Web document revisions

*** Block opens ***

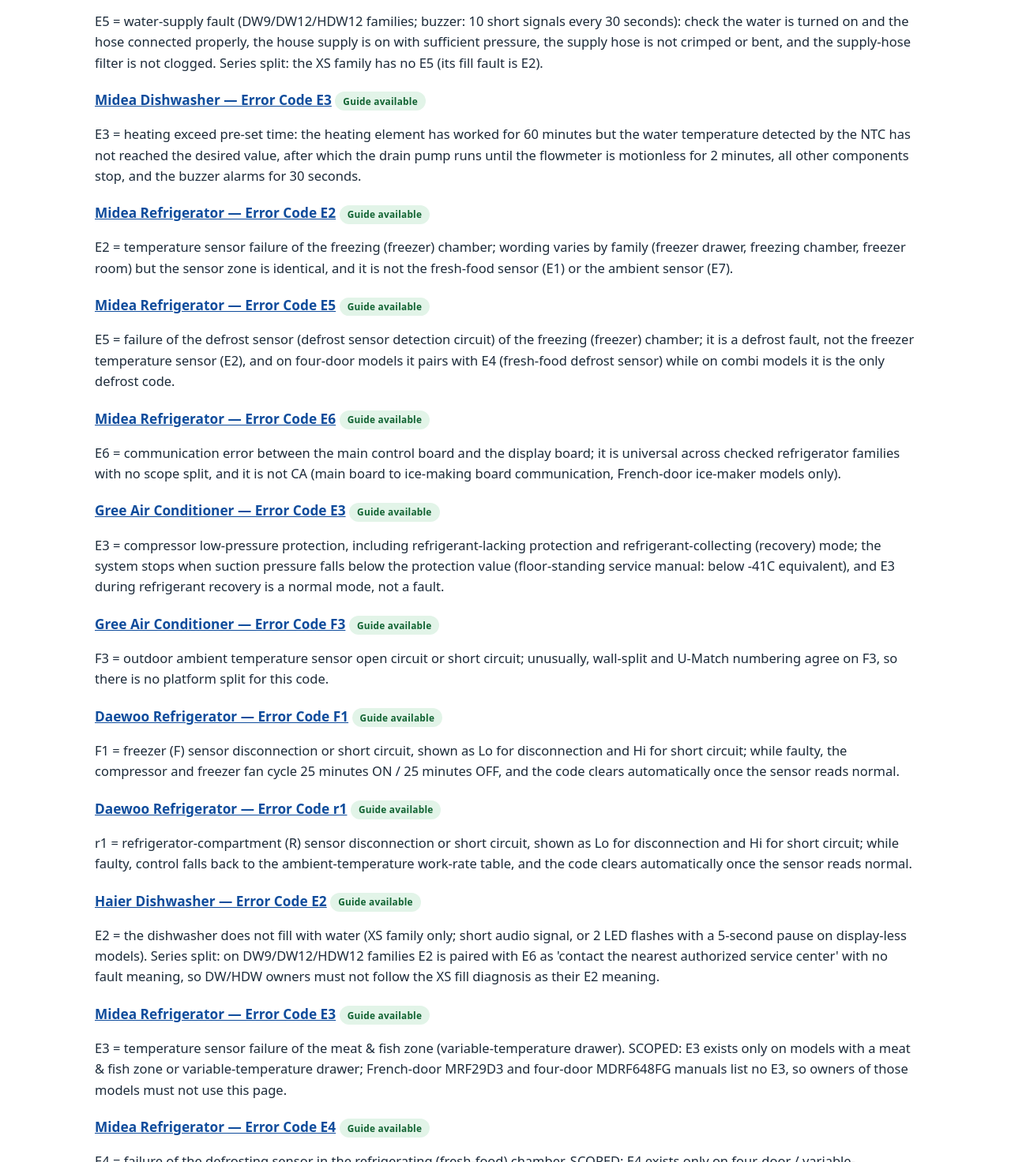
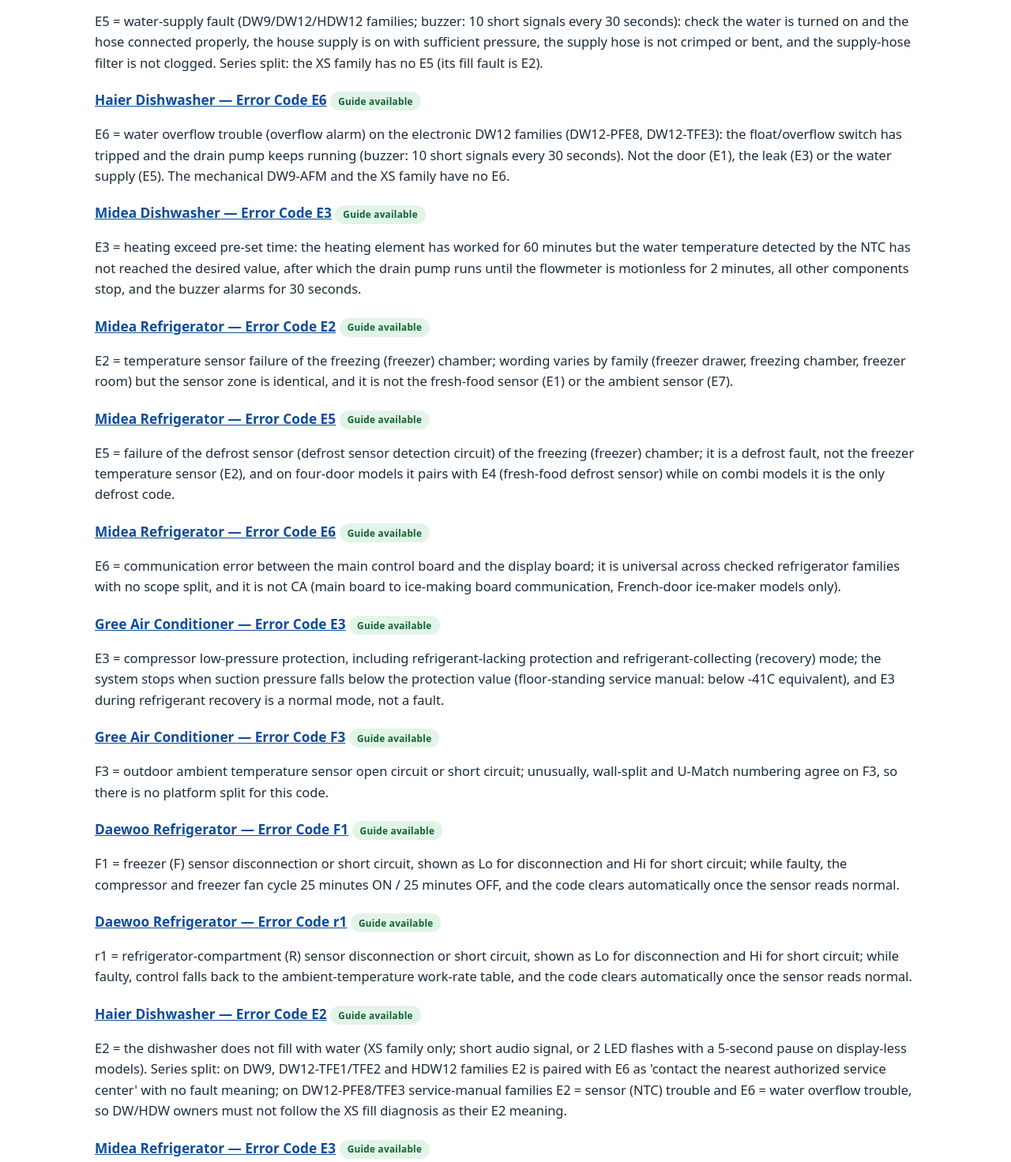
Before and after one commit to profitbhai80-cmd/profitbhai80-cmd.github.io, a plain HTML site: page error-codes.html in a window 1280 px wide. Shown: the part 10528-12000 px from the top of the page at 79% size. Drawn offline with Linux system fonts and the light colour scheme.

Commit message:
Add Haier DW E6 guide and correct DW E2 for PFE8/TFE3 sensor meaning (2026-11-14)

```diff
--- a/error-codes.html
+++ b/error-codes.html
@@ -188,6 +188,7 @@
         <div class="result-card"><h3><a href="haier/dishwasher/e1.html">Haier Dishwasher — Error Code E1</a> <span class="badge verified">Guide available</span></h3><p>E1 = the door is not closed properly (DW9/DW12/HDW12 families; buzzer: 10 short signals every 30 seconds). Series split: the newer XS family has no E1 (its fill fault is E2), and the US HDBL655AFS family&#x27;s E1 is a longer-inlet-time fill code, not a door code.</p></div>
         <div class="result-card"><h3><a href="haier/dishwasher/e3.html">Haier Dishwasher — Error Code E3</a> <span class="badge verified">Guide available</span></h3><p>E3 = the drain hose is too low (DW9/DW12/HDW12 families; buzzer: 10 short signals every 30 seconds; installation range 40-100 cm for the hose free end) / the dishwasher does not drain water (XS family: drain pipe bent, trapped or blocked, filter clogged, siphon clogged). E3 is E4&#x27;s mirror: too low is E3, too high/crimped is E4.</p></div>
         <div class="result-card"><h3><a href="haier/dishwasher/e5.html">Haier Dishwasher — Error Code E5</a> <span class="badge verified">Guide available</span></h3><p>E5 = water-supply fault (DW9/DW12/HDW12 families; buzzer: 10 short signals every 30 seconds): check the water is turned on and the hose connected properly, the house supply is on with sufficient pressure, the supply hose is not crimped or bent, and the supply-hose filter is not clogged. Series split: the XS family has no E5 (its fill fault is E2).</p></div>
+        <div class="result-card"><h3><a href="haier/dishwasher/e6.html">Haier Dishwasher — Error Code E6</a> <span class="badge verified">Guide available</span></h3><p>E6 = water overflow trouble (overflow alarm) on the electronic DW12 families (DW12-PFE8, DW12-TFE3): the float/overflow switch has tripped and the drain pump keeps running (buzzer: 10 short signals every 30 seconds). Not the door (E1), the leak (E3) or the water supply (E5). The mechanical DW9-AFM and the XS family have no E6.</p></div>
         <div class="result-card"><h3><a href="midea/dishwasher/e3.html">Midea Dishwasher — Error Code E3</a> <span class="badge verified">Guide available</span></h3><p>E3 = heating exceed pre-set time: the heating element has worked for 60 minutes but the water temperature detected by the NTC has not reached the desired value, after which the drain pump runs until the flowmeter is motionless for 2 minutes, all other components stop, and the buzzer alarms for 30 seconds.</p></div>
         <div class="result-card"><h3><a href="midea/refrigerator/e2.html">Midea Refrigerator — Error Code E2</a> <span class="badge verified">Guide available</span></h3><p>E2 = temperature sensor failure of the freezing (freezer) chamber; wording varies by family (freezer drawer, freezing chamber, freezer room) but the sensor zone is identical, and it is not the fresh-food sensor (E1) or the ambient sensor (E7).</p></div>
         <div class="result-card"><h3><a href="midea/refrigerator/e5.html">Midea Refrigerator — Error Code E5</a> <span class="badge verified">Guide available</span></h3><p>E5 = failure of the defrost sensor (defrost sensor detection circuit) of the freezing (freezer) chamber; it is a defrost fault, not the freezer temperature sensor (E2), and on four-door models it pairs with E4 (fresh-food defrost sensor) while on combi models it is the only defrost code.</p></div>
@@ -196,7 +197,7 @@
         <div class="result-card"><h3><a href="gree/air-conditioner/f3.html">Gree Air Conditioner — Error Code F3</a> <span class="badge verified">Guide available</span></h3><p>F3 = outdoor ambient temperature sensor open circuit or short circuit; unusually, wall-split and U-Match numbering agree on F3, so there is no platform split for this code.</p></div>
         <div class="result-card"><h3><a href="daewoo/refrigerator/f1.html">Daewoo Refrigerator — Error Code F1</a> <span class="badge verified">Guide available</span></h3><p>F1 = freezer (F) sensor disconnection or short circuit, shown as Lo for disconnection and Hi for short circuit; while faulty, the compressor and freezer fan cycle 25 minutes ON / 25 minutes OFF, and the code clears automatically once the sensor reads normal.</p></div>
         <div class="result-card"><h3><a href="daewoo/refrigerator/r1.html">Daewoo Refrigerator — Error Code r1</a> <span class="badge verified">Guide available</span></h3><p>r1 = refrigerator-compartment (R) sensor disconnection or short circuit, shown as Lo for disconnection and Hi for short circuit; while faulty, control falls back to the ambient-temperature work-rate table, and the code clears automatically once the sensor reads normal.</p></div>
-        <div class="result-card"><h3><a href="haier/dishwasher/e2.html">Haier Dishwasher — Error Code E2</a> <span class="badge verified">Guide available</span></h3><p>E2 = the dishwasher does not fill with water (XS family only; short audio signal, or 2 LED flashes with a 5-second pause on display-less models). Series split: on DW9/DW12/HDW12 families E2 is paired with E6 as &#x27;contact the nearest authorized service center&#x27; with no fault meaning, so DW/HDW owners must not follow the XS fill diagnosis as their E2 meaning.</p></div>
+        <div class="result-card"><h3><a href="haier/dishwasher/e2.html">Haier Dishwasher — Error Code E2</a> <span class="badge verified">Guide available</span></h3><p>E2 = the dishwasher does not fill with water (XS family only; short audio signal, or 2 LED flashes with a 5-second pause on display-less models). Series split: on DW9, DW12-TFE1/TFE2 and HDW12 families E2 is paired with E6 as &#x27;contact the nearest authorized service center&#x27; with no fault meaning; on DW12-PFE8/TFE3 service-manual families E2 = sensor (NTC) trouble and E6 = water overflow trouble, so DW/HDW owners must not follow the XS fill diagnosis as their E2 meaning.</p></div>
         <div class="result-card"><h3><a href="midea/refrigerator/e3.html">Midea Refrigerator — Error Code E3</a> <span class="badge verified">Guide available</span></h3><p>E3 = temperature sensor failure of the meat &amp; fish zone (variable-temperature drawer). SCOPED: E3 exists only on models with a meat &amp; fish zone or variable-temperature drawer; French-door MRF29D3 and four-door MDRF648FG manuals list no E3, so owners of those models must not use this page.</p></div>
         <div class="result-card"><h3><a href="midea/refrigerator/e4.html">Midea Refrigerator — Error Code E4</a> <span class="badge verified">Guide available</span></h3><p>E4 = failure of the defrosting sensor in the refrigerating (fresh-food) chamber. SCOPED: E4 exists only on four-door / variable-temperature-chamber families, paired with E5 (freezing defrost sensor); the common combi families (MERB345MG, MDRB470MG, MDRB521MGA, MDRB521MIE02, MDRB593FGE) have no E4 at all.</p></div>
         <div class="result-card"><h3><a href="midea/refrigerator/f4.html">Midea Refrigerator — Error Code F4</a> <span class="badge verified">Guide available</span></h3><p>F4 = the sensor at the bottom of the refrigerating (fresh-food) ice maker fails. SCOPED: F4 exists only on French-door models with a refrigerating-chamber ice maker; it is a sensor fault, distinct from F5 (ice maker fails to turn over ice), F6 (initialization failure), and EE (freezer ice-maker bottom sensor).</p></div>
```
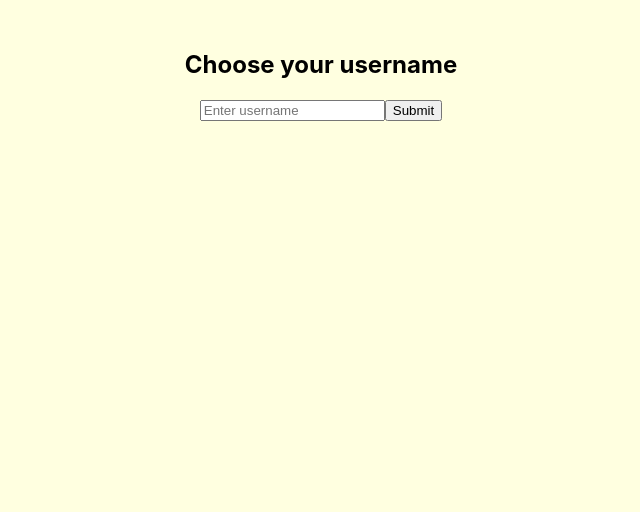
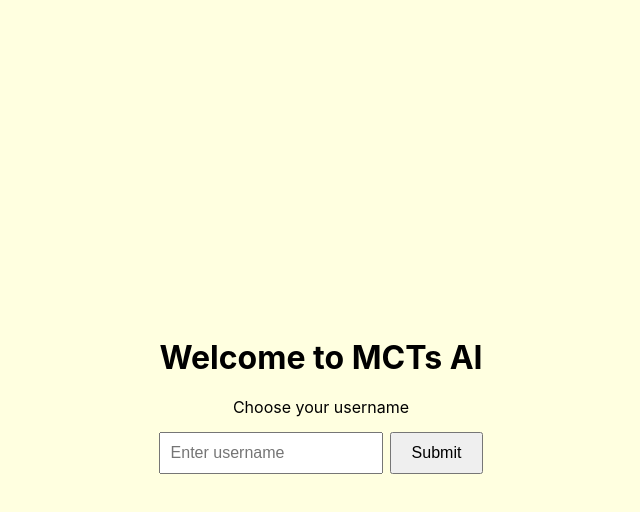
Before and after one commit to pphaoniubi/deepQ_xiangqi, a React (Create React App) app in the folder frontend/: page / in a window 1280 px wide. Shown: the top 512 px of the page, without its empty margins (319-959 px from the left). Built offline with nearby package versions, Linux system fonts and the light colour scheme.

Commit message:
update frontned

```diff
--- a/frontend/src/usernamePrompt.js
+++ b/frontend/src/usernamePrompt.js
@@ -25,18 +25,29 @@ const UsernamePrompt = () => {
   };
 
   return (
-    <div style={{ textAlign: "center", marginTop: "50px" }}>
-        <form onSubmit={handleSubmit}>
-          <h2>Choose your username</h2>
+    <div style={{ minHeight: "100vh", display: "flex", flexDirection: "column" }}>
+      {/* Top heading */}
+      <div style={{ minHeight: "100vh",
+        display: "flex",
+        flexDirection: "column",
+        justifyContent: "center",
+        alignItems: "center",
+         }}>
+      <form onSubmit={handleSubmit} style={{ textAlign: "center" }}>
+        <h1 style={{ marginBottom: "20px" }}>Welcome to MCTs AI</h1> {/* 👈 Now inside form */}
+        <p style={{ marginBottom: "15px" }}>Choose your username</p>
         <input
           type="text"
           value={username}
           onChange={(e) => setUsername(e.target.value)}
           placeholder="Enter username"
           required
+          style={{ padding: "10px", fontSize: "16px", marginBottom: "10px", width: "200px", marginRight: "7px" }}
         />
-          <button type="submit">Submit</button>
+
+        <button type="submit" style={{ padding: "10px 20px", fontSize: "16px" }}>Submit</button>
       </form>
+    </div>
     </div>
   );
 };
```
Lines whose indentation alone changed are shown as unchanged.
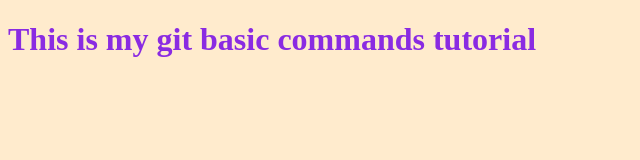
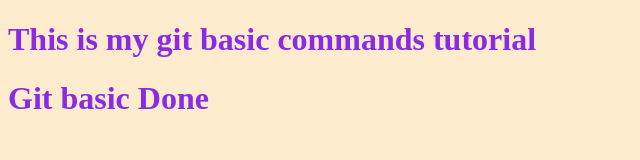
Before and after one commit to Ashishdhardubey/Web-dev-fundamantals, a plain HTML site: page index.html in a window 1280 px wide. Shown: the whole page, without its empty margins (0-640 px from the left). Drawn offline with Linux system fonts and the light colour scheme.

Commit message:
concept clear

```diff
--- a/index.html
+++ b/index.html
@@ -10,6 +10,7 @@
 
 <body>
     <h1>This is my git basic commands tutorial</h1>
+    <h1>Git basic Done</h1>
 </body>
 <script src="index.js"></script>
 
```
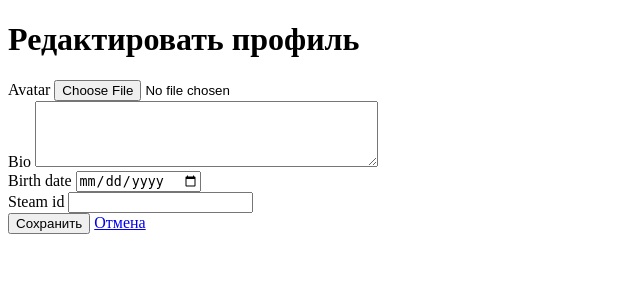
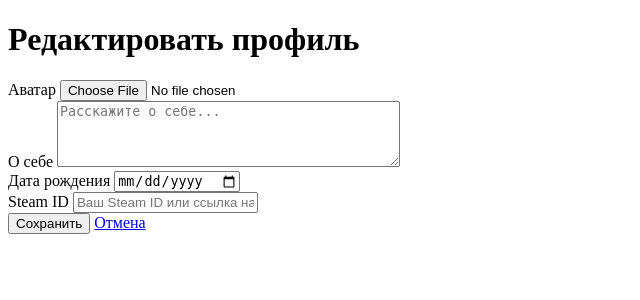
Before and after one commit to Cr4mlin/Igrovorot, a Django app: page /profile/edit/ in a window 1280 px wide. Shown: the part 26-326 px from the top of the page, without its empty margins (0-640 px from the left). Run offline with Django 5.2, Linux system fonts and the light colour scheme; the visitor is signed in with stand-in values (Sample User, id 1); data comes from the database, SQL or seed files in the repository.

Commit message:
update profile/edit page html + form.py

```diff
--- a/apps/users/forms.py
+++ b/apps/users/forms.py
@@ -24,7 +24,19 @@ class ProfileEditForm(forms.ModelForm):
     class Meta:
         model = Profile
         fields = ('avatar', 'bio', 'birth_date', 'steam_id')
+        labels = {
+            'avatar': 'Аватар',
+            'bio': 'О себе',
+            'birth_date': 'Дата рождения',
+            'steam_id': 'Steam ID',
+        }
         widgets = {
+            'bio': forms.Textarea(attrs={
+                'rows': 4,
+                'placeholder': 'Расскажите о себе...',
+            }),
             'birth_date': forms.DateInput(attrs={'type': 'date'}),
-            'bio': forms.Textarea(attrs={'rows': 4}),
+            'steam_id': forms.TextInput(attrs={
+                'placeholder': 'Ваш Steam ID или ссылка на профиль',
+            }),
         }
--- a/templates/users/profile.html
+++ b/templates/users/profile.html
@@ -20,10 +20,10 @@
 
             <div class="profile__meta">
                 {% if profile.birth_date %}
-                    <span class="profile__meta-item">Дата рождения: {{ profile.birth_date }}</span>
+                    <span class="profile__meta-item">Дата рождения: {{ profile.birth_date|date:"d.m.Y" }}</span>
                 {% endif %}
                 {% if profile.steam_id %}
-                    <span class="profile__meta-item">Steam: {{ profile.steam_id }}</span>
+                    <span class="profile__meta-item">Steam ID: {{ profile.steam_id }}</span>
                 {% endif %}
                 <span class="profile__meta-item">На сайте с: {{ profile_user.date_joined|date:"d.m.Y" }}</span>
             </div>
--- a/templates/users/profile_edit.html
+++ b/templates/users/profile_edit.html
@@ -9,17 +9,43 @@
     <form method="post" enctype="multipart/form-data" novalidate>
         {% csrf_token %}
 
-        {% for field in form %}
-            <div class="form-group">
-                <label for="{{ field.id_for_label }}">{{ field.label }}</label>
-                {{ field }}
-                {% if field.errors %}
-                    {% for error in field.errors %}
-                        <span class="form-error">{{ error }}</span>
-                    {% endfor %}
-                {% endif %}
-            </div>
-        {% endfor %}
+        <div class="form-group">
+            <label>{{ form.avatar.label }}</label>
+            {% if form.instance.avatar %}
+                <div class="profile-edit__current-avatar">
+                    <img src="{{ form.instance.avatar.url }}" alt="Текущий аватар">
+                    <span>Текущий аватар</span>
+                </div>
+            {% endif %}
+            {{ form.avatar }}
+            {% for error in form.avatar.errors %}
+                <span class="form-error">{{ error }}</span>
+            {% endfor %}
+        </div>
+
+        <div class="form-group">
+            <label for="{{ form.bio.id_for_label }}">{{ form.bio.label }}</label>
+            {{ form.bio }}
+            {% for error in form.bio.errors %}
+                <span class="form-error">{{ error }}</span>
+            {% endfor %}
+        </div>
+
+        <div class="form-group">
+            <label for="{{ form.birth_date.id_for_label }}">{{ form.birth_date.label }}</label>
+            {{ form.birth_date }}
+            {% for error in form.birth_date.errors %}
+                <span class="form-error">{{ error }}</span>
+            {% endfor %}
+        </div>
+
+        <div class="form-group">
+            <label for="{{ form.steam_id.id_for_label }}">{{ form.steam_id.label }}</label>
+            {{ form.steam_id }}
+            {% for error in form.steam_id.errors %}
+                <span class="form-error">{{ error }}</span>
+            {% endfor %}
+        </div>
 
         <div class="form-actions">
             <button type="submit">Сохранить</button>
```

*** Block closes ***

WHAT YOU ARE ASKED TO DO.
Where a line of the entries contains the word "center", copy that line.

TASK RESPONSE.
-        <div class="result-card"><h3><a href="haier/dishwasher/e2.html">Haier Dishwasher — Error Code E2</a> <span class="badge verified">Guide available</span></h3><p>E2 = the dishwasher does not fill with water (XS family only; short audio signal, or 2 LED flashes with a 5-second pause on display-less models). Series split: on DW9/DW12/HDW12 families E2 is paired with E6 as &#x27;contact the nearest authorized service center&#x27; with no fault meaning, so DW/HDW owners must not follow the XS fill diagnosis as their E2 meaning.</p></div>
+        <div class="result-card"><h3><a href="haier/dishwasher/e2.html">Haier Dishwasher — Error Code E2</a> <span class="badge verified">Guide available</span></h3><p>E2 = the dishwasher does not fill with water (XS family only; short audio signal, or 2 LED flashes with a 5-second pause on display-less models). Series split: on DW9, DW12-TFE1/TFE2 and HDW12 families E2 is paired with E6 as &#x27;contact the nearest authorized service center&#x27; with no fault meaning; on DW12-PFE8/TFE3 service-manual families E2 = sensor (NTC) trouble and E6 = water overflow trouble, so DW/HDW owners must not follow the XS fill diagnosis as their E2 meaning.</p></div>
-    <div style={{ textAlign: "center", marginTop: "50px" }}>
+        justifyContent: "center",
+        alignItems: "center",
+      <form onSubmit={handleSubmit} style={{ textAlign: "center" }}>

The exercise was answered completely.